## [EXERCISE OBJECTIVE]
From the first line to the last, retype everything below exactly, minus the pictures.
[[ MATERIALS PROVIDED, beginning ]]
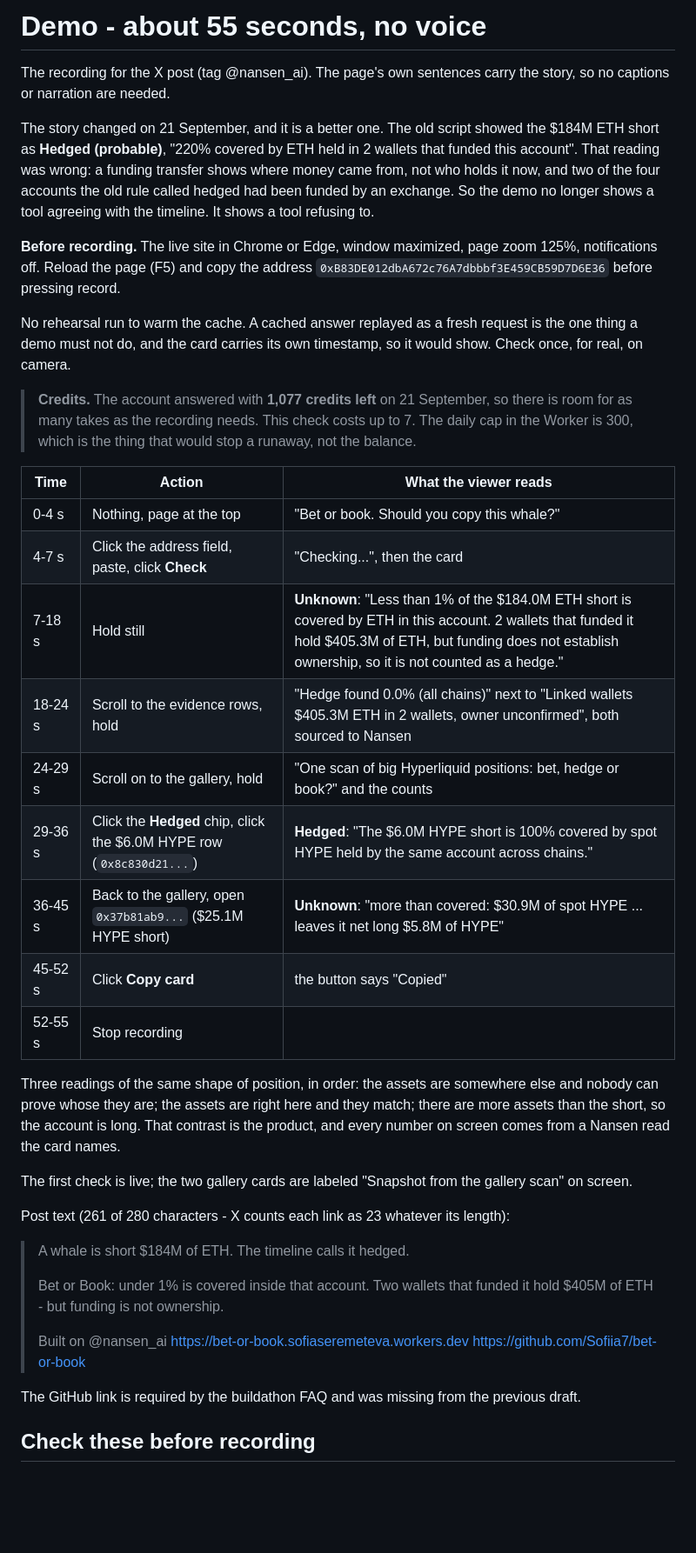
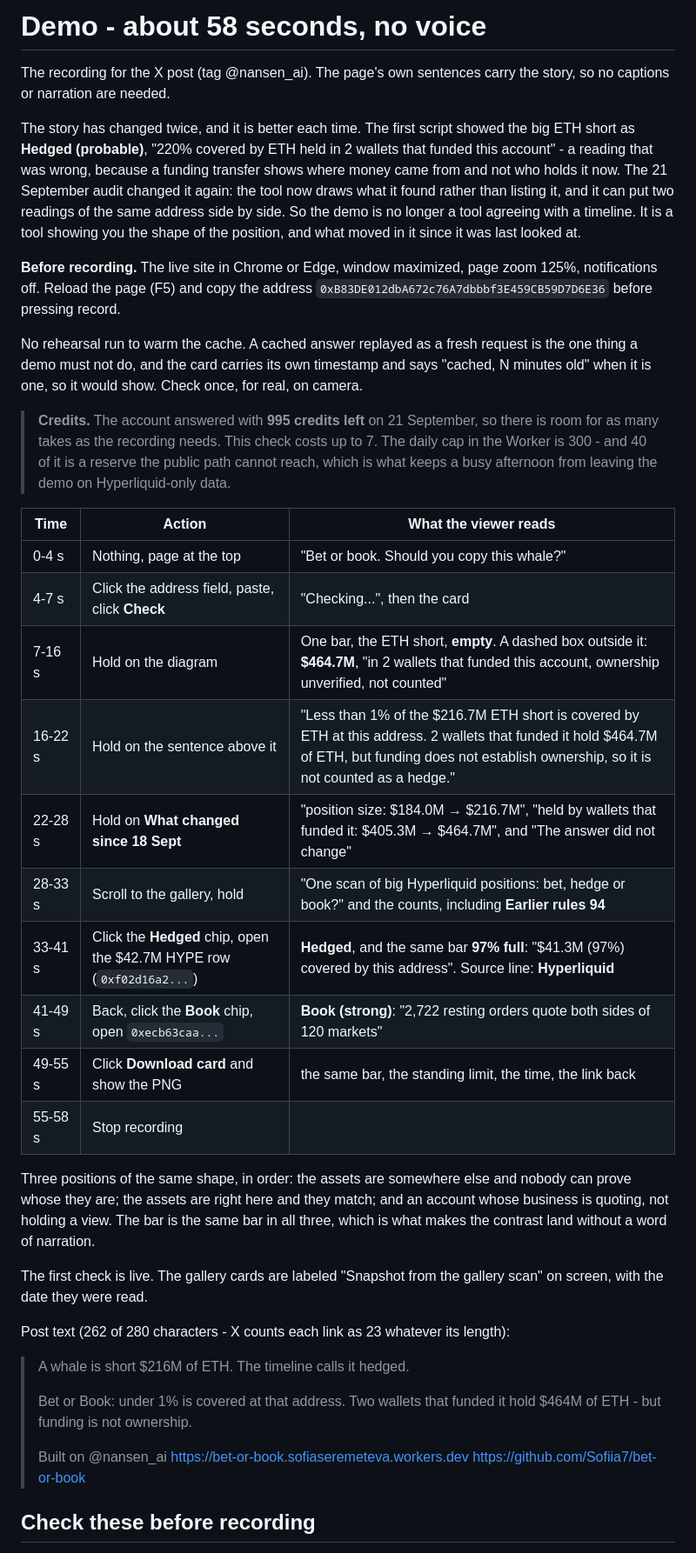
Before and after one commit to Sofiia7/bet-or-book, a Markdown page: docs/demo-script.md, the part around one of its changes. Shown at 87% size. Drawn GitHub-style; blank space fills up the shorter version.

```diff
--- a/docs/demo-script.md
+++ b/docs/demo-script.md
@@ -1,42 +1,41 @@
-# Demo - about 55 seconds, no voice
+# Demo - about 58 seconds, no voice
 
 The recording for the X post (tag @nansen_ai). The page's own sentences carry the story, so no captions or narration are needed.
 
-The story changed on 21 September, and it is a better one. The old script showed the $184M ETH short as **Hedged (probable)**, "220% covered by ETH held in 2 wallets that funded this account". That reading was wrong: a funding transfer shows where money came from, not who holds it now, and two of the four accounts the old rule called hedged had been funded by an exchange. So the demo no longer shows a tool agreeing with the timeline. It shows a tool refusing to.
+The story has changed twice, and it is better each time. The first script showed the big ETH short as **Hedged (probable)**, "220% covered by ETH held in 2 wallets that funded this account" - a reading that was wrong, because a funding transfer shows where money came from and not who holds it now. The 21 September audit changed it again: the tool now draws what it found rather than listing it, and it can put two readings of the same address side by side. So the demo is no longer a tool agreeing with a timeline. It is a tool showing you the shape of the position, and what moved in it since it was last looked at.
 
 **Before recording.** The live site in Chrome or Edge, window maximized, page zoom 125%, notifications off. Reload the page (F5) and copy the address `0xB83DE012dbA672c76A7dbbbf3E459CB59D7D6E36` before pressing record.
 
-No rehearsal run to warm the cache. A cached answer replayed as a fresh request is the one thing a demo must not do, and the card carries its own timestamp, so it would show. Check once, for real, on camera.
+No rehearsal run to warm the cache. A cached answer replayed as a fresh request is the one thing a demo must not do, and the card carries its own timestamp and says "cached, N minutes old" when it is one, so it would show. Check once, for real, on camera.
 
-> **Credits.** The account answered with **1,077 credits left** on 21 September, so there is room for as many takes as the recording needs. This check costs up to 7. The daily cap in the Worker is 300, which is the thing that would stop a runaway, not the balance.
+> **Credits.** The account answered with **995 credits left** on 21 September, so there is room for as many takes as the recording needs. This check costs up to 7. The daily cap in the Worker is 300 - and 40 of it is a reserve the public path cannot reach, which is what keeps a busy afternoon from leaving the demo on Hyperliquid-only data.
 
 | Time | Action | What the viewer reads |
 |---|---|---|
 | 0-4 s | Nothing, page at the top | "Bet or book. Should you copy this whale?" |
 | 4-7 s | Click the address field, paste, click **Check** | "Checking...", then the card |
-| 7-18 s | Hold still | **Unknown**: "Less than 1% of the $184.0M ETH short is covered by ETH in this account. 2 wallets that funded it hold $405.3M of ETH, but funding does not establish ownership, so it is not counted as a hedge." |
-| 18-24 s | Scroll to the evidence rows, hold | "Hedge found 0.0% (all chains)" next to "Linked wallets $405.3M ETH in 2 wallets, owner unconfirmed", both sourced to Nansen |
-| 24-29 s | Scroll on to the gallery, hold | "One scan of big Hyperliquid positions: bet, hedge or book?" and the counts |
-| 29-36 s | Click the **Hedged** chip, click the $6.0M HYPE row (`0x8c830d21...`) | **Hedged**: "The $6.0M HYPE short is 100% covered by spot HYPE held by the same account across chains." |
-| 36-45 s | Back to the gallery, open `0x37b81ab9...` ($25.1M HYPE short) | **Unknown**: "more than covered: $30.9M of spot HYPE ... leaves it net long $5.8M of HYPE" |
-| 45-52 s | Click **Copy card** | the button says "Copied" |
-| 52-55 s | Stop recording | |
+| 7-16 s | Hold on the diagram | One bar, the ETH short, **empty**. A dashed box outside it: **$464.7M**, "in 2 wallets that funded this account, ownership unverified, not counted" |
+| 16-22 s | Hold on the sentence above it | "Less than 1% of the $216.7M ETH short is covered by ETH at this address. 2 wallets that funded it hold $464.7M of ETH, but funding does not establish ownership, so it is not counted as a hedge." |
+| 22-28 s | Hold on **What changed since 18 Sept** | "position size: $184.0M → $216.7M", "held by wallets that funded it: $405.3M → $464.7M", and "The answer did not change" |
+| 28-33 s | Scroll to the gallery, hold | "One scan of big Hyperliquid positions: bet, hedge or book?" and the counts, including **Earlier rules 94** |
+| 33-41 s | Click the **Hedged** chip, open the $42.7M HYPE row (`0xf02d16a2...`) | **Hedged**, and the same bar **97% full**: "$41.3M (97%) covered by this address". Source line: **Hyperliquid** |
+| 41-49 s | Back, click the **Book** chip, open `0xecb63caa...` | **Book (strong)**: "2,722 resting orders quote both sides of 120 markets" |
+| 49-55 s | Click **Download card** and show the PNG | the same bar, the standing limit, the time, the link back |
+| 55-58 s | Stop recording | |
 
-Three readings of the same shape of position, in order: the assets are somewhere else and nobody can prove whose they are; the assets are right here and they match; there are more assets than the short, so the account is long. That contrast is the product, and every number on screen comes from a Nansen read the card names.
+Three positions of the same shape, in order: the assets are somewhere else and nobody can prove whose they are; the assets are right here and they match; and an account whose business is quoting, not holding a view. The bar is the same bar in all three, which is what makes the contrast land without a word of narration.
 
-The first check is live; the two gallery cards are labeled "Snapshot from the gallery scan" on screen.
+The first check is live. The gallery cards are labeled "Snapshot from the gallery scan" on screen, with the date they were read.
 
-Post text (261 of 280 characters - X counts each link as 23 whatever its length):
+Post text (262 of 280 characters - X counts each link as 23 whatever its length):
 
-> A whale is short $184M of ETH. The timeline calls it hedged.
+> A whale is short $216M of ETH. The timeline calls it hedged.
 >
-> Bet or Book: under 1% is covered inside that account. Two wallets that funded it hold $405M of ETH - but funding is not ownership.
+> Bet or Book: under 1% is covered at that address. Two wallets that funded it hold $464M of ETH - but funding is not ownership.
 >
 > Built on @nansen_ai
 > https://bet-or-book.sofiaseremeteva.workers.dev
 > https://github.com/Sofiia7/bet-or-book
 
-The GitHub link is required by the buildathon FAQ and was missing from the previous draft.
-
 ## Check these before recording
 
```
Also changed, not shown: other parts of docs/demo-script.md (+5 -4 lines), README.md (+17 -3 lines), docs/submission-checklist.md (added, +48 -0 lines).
[[ MATERIALS PROVIDED, end ]]
## [EXERCISE OUTPUT]
Before and after one commit to Sofiia7/bet-or-book, a Markdown page: docs/demo-script.md, the part around one of its changes. Shown at 87% size. Drawn GitHub-style; blank space fills up the shorter version.

```diff
--- a/docs/demo-script.md
+++ b/docs/demo-script.md
@@ -1,42 +1,41 @@
-# Demo - about 55 seconds, no voice
+# Demo - about 58 seconds, no voice
 
 The recording for the X post (tag @nansen_ai). The page's own sentences carry the story, so no captions or narration are needed.
 
-The story changed on 21 September, and it is a better one. The old script showed the $184M ETH short as **Hedged (probable)**, "220% covered by ETH held in 2 wallets that funded this account". That reading was wrong: a funding transfer shows where money came from, not who holds it now, and two of the four accounts the old rule called hedged had been funded by an exchange. So the demo no longer shows a tool agreeing with the timeline. It shows a tool refusing to.
+The story has changed twice, and it is better each time. The first script showed the big ETH short as **Hedged (probable)**, "220% covered by ETH held in 2 wallets that funded this account" - a reading that was wrong, because a funding transfer shows where money came from and not who holds it now. The 21 September audit changed it again: the tool now draws what it found rather than listing it, and it can put two readings of the same address side by side. So the demo is no longer a tool agreeing with a timeline. It is a tool showing you the shape of the position, and what moved in it since it was last looked at.
 
 **Before recording.** The live site in Chrome or Edge, window maximized, page zoom 125%, notifications off. Reload the page (F5) and copy the address `0xB83DE012dbA672c76A7dbbbf3E459CB59D7D6E36` before pressing record.
 
-No rehearsal run to warm the cache. A cached answer replayed as a fresh request is the one thing a demo must not do, and the card carries its own timestamp, so it would show. Check once, for real, on camera.
+No rehearsal run to warm the cache. A cached answer replayed as a fresh request is the one thing a demo must not do, and the card carries its own timestamp and says "cached, N minutes old" when it is one, so it would show. Check once, for real, on camera.
 
-> **Credits.** The account answered with **1,077 credits left** on 21 September, so there is room for as many takes as the recording needs. This check costs up to 7. The daily cap in the Worker is 300, which is the thing that would stop a runaway, not the balance.
+> **Credits.** The account answered with **995 credits left** on 21 September, so there is room for as many takes as the recording needs. This check costs up to 7. The daily cap in the Worker is 300 - and 40 of it is a reserve the public path cannot reach, which is what keeps a busy afternoon from leaving the demo on Hyperliquid-only data.
 
 | Time | Action | What the viewer reads |
 |---|---|---|
 | 0-4 s | Nothing, page at the top | "Bet or book. Should you copy this whale?" |
 | 4-7 s | Click the address field, paste, click **Check** | "Checking...", then the card |
-| 7-18 s | Hold still | **Unknown**: "Less than 1% of the $184.0M ETH short is covered by ETH in this account. 2 wallets that funded it hold $405.3M of ETH, but funding does not establish ownership, so it is not counted as a hedge." |
-| 18-24 s | Scroll to the evidence rows, hold | "Hedge found 0.0% (all chains)" next to "Linked wallets $405.3M ETH in 2 wallets, owner unconfirmed", both sourced to Nansen |
-| 24-29 s | Scroll on to the gallery, hold | "One scan of big Hyperliquid positions: bet, hedge or book?" and the counts |
-| 29-36 s | Click the **Hedged** chip, click the $6.0M HYPE row (`0x8c830d21...`) | **Hedged**: "The $6.0M HYPE short is 100% covered by spot HYPE held by the same account across chains." |
-| 36-45 s | Back to the gallery, open `0x37b81ab9...` ($25.1M HYPE short) | **Unknown**: "more than covered: $30.9M of spot HYPE ... leaves it net long $5.8M of HYPE" |
-| 45-52 s | Click **Copy card** | the button says "Copied" |
-| 52-55 s | Stop recording | |
+| 7-16 s | Hold on the diagram | One bar, the ETH short, **empty**. A dashed box outside it: **$464.7M**, "in 2 wallets that funded this account, ownership unverified, not counted" |
+| 16-22 s | Hold on the sentence above it | "Less than 1% of the $216.7M ETH short is covered by ETH at this address. 2 wallets that funded it hold $464.7M of ETH, but funding does not establish ownership, so it is not counted as a hedge." |
+| 22-28 s | Hold on **What changed since 18 Sept** | "position size: $184.0M → $216.7M", "held by wallets that funded it: $405.3M → $464.7M", and "The answer did not change" |
+| 28-33 s | Scroll to the gallery, hold | "One scan of big Hyperliquid positions: bet, hedge or book?" and the counts, including **Earlier rules 94** |
+| 33-41 s | Click the **Hedged** chip, open the $42.7M HYPE row (`0xf02d16a2...`) | **Hedged**, and the same bar **97% full**: "$41.3M (97%) covered by this address". Source line: **Hyperliquid** |
+| 41-49 s | Back, click the **Book** chip, open `0xecb63caa...` | **Book (strong)**: "2,722 resting orders quote both sides of 120 markets" |
+| 49-55 s | Click **Download card** and show the PNG | the same bar, the standing limit, the time, the link back |
+| 55-58 s | Stop recording | |
 
-Three readings of the same shape of position, in order: the assets are somewhere else and nobody can prove whose they are; the assets are right here and they match; there are more assets than the short, so the account is long. That contrast is the product, and every number on screen comes from a Nansen read the card names.
+Three positions of the same shape, in order: the assets are somewhere else and nobody can prove whose they are; the assets are right here and they match; and an account whose business is quoting, not holding a view. The bar is the same bar in all three, which is what makes the contrast land without a word of narration.
 
-The first check is live; the two gallery cards are labeled "Snapshot from the gallery scan" on screen.
+The first check is live. The gallery cards are labeled "Snapshot from the gallery scan" on screen, with the date they were read.
 
-Post text (261 of 280 characters - X counts each link as 23 whatever its length):
+Post text (262 of 280 characters - X counts each link as 23 whatever its length):
 
-> A whale is short $184M of ETH. The timeline calls it hedged.
+> A whale is short $216M of ETH. The timeline calls it hedged.
 >
-> Bet or Book: under 1% is covered inside that account. Two wallets that funded it hold $405M of ETH - but funding is not ownership.
+> Bet or Book: under 1% is covered at that address. Two wallets that funded it hold $464M of ETH - but funding is not ownership.
 >
 > Built on @nansen_ai
 > https://bet-or-book.sofiaseremeteva.workers.dev
 > https://github.com/Sofiia7/bet-or-book
 
-The GitHub link is required by the buildathon FAQ and was missing from the previous draft.
-
 ## Check these before recording
 
```
Also changed, not shown: other parts of docs/demo-script.md (+5 -4 lines), README.md (+17 -3 lines), docs/submission-checklist.md (added, +48 -0 lines).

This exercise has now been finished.